Created by Suzanne Paul
For talk about creating pollinator-friendly gardens
Sponsored by the Wilmot Community Association & the Wilmot Garden Club
March 26, 2023
Many recipes are available for how to and why to establish a meadow that will benefit pollinators, but I like the notion that we all are better served if we experiment. And I should warn you now … meadows are addictive. Having the basic information helps, including:
Side note: Sedges (Carex) are cool season plants and green up earlier than the grasses, which are warm season plants and come into their own in the heat of summer.
I don’t get to concerned about taller grasses shading the flowering plants, there will be enough light filtering through to reach them in most cases, especially if the flowering plant can tolerate some shade, like Penstemon, part sun means part sun.
Plants that are rhizomatous, like Monarda and Pycnanthemum, will spread on their own. Happy re-seeders will travel as well.
You would be well served to watch baby plants grow. Learn how to identify seedlings. They are your plant stock for the future!
If you are working in a small area and you want it to look restful, opt for fewer species or keep a closely tied color theme. A rambunctious look will be a riot of color. The more the merrier they say.
Always remember that a meadow is meant to change from year to year. You will find that some plants are particularly suited to your site and will be more prominent. This is half the fun of it, watching change.
A good rule of thumb for meadow plantings is to take an average of the mature widths of the plants

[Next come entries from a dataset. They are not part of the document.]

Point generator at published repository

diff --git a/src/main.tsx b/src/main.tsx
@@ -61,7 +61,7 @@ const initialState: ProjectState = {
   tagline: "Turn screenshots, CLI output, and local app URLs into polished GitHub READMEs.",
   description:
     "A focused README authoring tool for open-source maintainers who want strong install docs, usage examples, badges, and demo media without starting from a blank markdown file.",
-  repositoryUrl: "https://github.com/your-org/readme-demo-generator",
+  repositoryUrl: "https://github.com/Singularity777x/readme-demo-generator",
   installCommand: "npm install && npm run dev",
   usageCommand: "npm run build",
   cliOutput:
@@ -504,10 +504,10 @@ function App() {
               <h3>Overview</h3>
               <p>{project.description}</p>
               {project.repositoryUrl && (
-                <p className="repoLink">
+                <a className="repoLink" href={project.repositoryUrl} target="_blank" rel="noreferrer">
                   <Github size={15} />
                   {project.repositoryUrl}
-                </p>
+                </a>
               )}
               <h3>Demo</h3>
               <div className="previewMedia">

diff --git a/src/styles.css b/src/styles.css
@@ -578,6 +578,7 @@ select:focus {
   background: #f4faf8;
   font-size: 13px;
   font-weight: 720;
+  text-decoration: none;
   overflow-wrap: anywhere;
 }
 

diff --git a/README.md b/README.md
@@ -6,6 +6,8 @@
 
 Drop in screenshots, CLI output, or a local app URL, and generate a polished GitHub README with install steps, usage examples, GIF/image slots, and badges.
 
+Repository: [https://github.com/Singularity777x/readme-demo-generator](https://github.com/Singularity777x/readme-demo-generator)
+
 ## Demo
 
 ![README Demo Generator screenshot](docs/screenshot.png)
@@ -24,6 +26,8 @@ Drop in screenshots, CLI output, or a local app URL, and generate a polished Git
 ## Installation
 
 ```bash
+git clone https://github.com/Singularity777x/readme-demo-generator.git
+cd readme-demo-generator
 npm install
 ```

that you chose and cut that by one third. This will help prevent undesirables from establishing. For
example, I will plant 18 to 20 inches ‘on center’ spacing if the plants I am working with have a mature
width between 24 to 30 inches wide.